Neil Gaiman is a master at his craft and while not every story here, or every novel he’s ever written, will land the same with some people as it will with others, even his worst book is better than the best many others could do and that’s what makes this so great. There is so much variety, so much right that something that misses never really does. It’s all so good, so magical, so fascinating, and I could always do for more Gaiman.
Who Could That Be at This Hour? by Lemony Snicket
The relationship I have with Lemony Snicket is an odd one: I’ve always been fascinated by his gothic worlds, his prose, his wonder, but I’ve only completely read through this book of his. I don’t know why I’ve never dug in deep yet to anything else he’s written, but such is the way it’s been and I’ll try to do better in the future.
For anyone who has read Lemony Snicket, his books are fairly meta, wherein “Lemony Snicket” is a character and the narrator of his stories, and the books are to be thought of as having been written by him. Seeing as how they are children’s books, this is something that can be really neat. The thought of the author of your favorite book being an actual person within it who has seen and done the fantastical things he is writing about is nothing short of awesome.
The All The Wrong Questions series of which the book mentioned here is a part, details the early life of Lemony Snicket. Snicket is at his start as a young apprentice for a secret organization, and, through assignment, is sent to a town called Stain’d-by-the-Sea. He is to steal a statue and return it to its rightful owners, but–when is it ever that easy?
The story is, as you might expect, not terribly complicated, and the language used isn’t either, but what I loved about this book that I don’t often love in other books is how charmingly crafted everything is: the romanticized spy organization, the town that once exported octopus ink–it’s all very childlike and I love it.
I’m a sucker for the whimsy of a good children’s book and this caught me hook, line, and sinker.
And that’s it! I read some other great books this year, and some that weren’t so great.
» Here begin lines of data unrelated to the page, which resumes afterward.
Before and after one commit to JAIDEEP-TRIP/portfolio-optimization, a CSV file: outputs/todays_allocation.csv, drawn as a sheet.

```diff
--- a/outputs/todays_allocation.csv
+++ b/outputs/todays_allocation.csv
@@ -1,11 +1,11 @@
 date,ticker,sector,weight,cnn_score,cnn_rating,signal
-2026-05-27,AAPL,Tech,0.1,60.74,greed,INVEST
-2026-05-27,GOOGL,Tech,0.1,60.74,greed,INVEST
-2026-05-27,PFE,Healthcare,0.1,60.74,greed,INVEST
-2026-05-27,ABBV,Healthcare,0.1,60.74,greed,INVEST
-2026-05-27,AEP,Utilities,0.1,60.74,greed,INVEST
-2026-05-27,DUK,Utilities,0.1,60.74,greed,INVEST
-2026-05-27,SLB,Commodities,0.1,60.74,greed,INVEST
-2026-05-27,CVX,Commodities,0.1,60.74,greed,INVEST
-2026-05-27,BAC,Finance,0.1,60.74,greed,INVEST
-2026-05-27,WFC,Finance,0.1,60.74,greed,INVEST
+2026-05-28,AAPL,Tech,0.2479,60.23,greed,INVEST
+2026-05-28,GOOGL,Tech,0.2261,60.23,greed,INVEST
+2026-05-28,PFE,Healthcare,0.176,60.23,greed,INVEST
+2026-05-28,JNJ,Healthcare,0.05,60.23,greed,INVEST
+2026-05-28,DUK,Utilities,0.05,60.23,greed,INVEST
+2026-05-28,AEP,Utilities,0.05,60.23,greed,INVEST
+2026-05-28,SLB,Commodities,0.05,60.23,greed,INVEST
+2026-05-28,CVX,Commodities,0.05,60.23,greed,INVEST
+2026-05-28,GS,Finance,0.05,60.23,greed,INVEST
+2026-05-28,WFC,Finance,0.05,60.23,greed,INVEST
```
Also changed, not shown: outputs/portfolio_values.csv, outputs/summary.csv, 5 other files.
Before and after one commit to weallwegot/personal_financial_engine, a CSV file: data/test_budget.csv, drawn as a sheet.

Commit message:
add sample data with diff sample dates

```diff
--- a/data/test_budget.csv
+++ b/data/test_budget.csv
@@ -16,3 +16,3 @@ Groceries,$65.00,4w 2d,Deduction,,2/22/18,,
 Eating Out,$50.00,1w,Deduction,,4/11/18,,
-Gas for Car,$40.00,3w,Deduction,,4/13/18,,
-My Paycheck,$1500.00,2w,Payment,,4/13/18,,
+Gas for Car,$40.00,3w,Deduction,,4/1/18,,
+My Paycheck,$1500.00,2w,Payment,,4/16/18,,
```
Unfortunately I didn’t read as much as I’d like and I’m hoping next year that’ll change.
Here’s to 2016. Let’s hope it is filled with books.